TASK DATA:
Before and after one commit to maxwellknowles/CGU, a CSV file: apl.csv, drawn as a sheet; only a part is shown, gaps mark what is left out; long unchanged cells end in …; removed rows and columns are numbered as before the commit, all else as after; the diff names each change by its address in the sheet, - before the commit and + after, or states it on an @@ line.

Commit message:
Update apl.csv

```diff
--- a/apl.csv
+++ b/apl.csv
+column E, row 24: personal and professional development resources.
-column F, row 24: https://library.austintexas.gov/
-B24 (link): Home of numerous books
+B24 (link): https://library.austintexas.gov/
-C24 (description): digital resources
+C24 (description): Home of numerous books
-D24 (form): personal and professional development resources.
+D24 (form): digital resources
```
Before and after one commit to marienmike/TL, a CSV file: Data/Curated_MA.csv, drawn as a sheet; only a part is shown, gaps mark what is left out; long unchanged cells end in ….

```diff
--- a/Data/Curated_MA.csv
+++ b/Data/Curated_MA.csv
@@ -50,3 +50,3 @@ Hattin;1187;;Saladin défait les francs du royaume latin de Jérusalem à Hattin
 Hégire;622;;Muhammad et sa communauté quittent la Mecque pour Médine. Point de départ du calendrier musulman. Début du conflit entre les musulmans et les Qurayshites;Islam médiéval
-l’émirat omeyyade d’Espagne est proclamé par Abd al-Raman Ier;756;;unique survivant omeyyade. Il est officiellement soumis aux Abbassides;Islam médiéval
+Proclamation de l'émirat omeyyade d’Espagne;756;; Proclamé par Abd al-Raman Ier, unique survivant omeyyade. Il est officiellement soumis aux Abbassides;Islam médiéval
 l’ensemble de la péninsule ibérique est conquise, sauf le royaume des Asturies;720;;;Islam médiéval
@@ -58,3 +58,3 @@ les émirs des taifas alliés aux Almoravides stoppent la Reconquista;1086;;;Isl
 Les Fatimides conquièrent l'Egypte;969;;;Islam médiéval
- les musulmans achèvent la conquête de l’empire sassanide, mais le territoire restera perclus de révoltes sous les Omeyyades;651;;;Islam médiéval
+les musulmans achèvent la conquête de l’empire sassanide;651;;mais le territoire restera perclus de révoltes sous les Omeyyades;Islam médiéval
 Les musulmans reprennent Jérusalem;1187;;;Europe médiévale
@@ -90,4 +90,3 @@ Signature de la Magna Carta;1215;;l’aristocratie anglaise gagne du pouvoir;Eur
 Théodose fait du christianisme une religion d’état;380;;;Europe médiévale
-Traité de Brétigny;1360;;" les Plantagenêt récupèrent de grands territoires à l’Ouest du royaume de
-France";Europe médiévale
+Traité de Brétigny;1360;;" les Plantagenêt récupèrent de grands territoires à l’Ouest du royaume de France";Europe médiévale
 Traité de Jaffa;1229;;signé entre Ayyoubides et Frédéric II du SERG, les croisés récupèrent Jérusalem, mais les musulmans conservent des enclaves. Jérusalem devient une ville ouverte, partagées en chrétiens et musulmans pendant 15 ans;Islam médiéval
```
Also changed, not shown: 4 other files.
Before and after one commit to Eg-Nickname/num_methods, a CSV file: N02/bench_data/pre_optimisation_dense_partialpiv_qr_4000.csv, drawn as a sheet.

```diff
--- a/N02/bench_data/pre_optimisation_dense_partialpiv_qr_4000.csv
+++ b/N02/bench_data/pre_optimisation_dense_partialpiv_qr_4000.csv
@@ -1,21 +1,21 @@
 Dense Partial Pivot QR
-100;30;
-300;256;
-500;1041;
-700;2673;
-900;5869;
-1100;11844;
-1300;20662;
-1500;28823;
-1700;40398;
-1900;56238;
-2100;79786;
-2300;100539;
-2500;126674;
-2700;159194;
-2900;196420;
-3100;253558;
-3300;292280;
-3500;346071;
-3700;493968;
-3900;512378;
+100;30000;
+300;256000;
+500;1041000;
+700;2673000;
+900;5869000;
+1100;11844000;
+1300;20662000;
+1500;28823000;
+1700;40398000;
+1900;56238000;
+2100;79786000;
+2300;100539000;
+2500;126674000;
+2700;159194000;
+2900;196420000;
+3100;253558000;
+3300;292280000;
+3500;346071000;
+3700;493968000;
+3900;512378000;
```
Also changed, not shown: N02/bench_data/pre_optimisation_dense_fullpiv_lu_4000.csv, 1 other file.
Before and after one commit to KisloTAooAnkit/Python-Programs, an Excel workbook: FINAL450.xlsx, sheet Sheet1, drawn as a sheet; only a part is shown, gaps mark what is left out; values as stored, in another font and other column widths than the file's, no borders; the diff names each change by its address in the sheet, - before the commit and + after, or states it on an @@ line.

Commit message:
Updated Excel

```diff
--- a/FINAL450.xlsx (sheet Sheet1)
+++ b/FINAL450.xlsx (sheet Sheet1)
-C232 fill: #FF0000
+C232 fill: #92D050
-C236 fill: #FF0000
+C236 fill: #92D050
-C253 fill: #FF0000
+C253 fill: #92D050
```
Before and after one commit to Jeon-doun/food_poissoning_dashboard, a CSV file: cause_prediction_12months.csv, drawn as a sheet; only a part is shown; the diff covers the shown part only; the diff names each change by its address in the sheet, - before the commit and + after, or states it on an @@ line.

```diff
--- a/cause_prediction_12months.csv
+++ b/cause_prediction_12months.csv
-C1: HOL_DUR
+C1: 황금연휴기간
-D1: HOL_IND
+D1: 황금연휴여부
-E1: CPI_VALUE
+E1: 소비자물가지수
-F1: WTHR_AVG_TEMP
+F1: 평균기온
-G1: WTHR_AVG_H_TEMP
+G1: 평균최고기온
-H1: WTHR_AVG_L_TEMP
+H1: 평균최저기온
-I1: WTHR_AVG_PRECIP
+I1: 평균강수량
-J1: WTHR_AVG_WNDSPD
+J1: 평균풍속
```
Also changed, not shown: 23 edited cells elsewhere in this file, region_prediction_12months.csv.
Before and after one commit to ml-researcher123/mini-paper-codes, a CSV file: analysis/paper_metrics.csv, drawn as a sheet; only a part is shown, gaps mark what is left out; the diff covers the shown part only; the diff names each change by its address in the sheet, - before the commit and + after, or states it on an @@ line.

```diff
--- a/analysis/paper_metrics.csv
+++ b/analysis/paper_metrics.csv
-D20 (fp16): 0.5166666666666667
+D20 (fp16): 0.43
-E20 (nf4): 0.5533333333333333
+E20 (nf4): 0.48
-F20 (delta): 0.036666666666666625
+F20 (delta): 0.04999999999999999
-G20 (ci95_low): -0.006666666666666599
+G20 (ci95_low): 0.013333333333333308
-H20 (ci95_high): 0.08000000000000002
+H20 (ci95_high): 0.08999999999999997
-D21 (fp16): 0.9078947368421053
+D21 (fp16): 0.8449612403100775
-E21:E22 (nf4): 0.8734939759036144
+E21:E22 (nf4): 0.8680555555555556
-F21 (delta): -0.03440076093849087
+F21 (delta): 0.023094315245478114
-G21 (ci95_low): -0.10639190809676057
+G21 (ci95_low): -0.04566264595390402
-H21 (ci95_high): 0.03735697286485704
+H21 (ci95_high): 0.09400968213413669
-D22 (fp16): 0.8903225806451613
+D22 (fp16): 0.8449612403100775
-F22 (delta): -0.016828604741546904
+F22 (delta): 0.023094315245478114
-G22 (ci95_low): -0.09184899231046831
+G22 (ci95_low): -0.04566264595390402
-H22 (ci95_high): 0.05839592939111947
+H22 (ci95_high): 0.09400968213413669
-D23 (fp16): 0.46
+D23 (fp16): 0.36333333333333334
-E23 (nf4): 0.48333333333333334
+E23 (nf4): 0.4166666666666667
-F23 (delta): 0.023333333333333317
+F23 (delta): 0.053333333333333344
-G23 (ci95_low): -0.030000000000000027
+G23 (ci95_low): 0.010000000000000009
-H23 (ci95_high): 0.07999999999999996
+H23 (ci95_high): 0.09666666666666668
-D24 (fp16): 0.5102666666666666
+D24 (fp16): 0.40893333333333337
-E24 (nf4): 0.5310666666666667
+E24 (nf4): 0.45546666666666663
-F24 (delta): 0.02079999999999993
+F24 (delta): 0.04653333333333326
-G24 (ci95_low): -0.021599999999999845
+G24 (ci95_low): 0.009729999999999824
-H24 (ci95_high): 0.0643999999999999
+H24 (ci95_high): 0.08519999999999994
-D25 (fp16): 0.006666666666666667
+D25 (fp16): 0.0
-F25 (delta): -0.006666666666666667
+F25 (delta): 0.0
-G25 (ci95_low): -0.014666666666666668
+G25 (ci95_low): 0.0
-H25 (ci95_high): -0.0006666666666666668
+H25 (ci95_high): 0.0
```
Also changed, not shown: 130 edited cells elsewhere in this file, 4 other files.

AIM OF THE EXERCISE: Count each line above where the string "other" occurs. Give the number only.

ANSWER SPACE: 4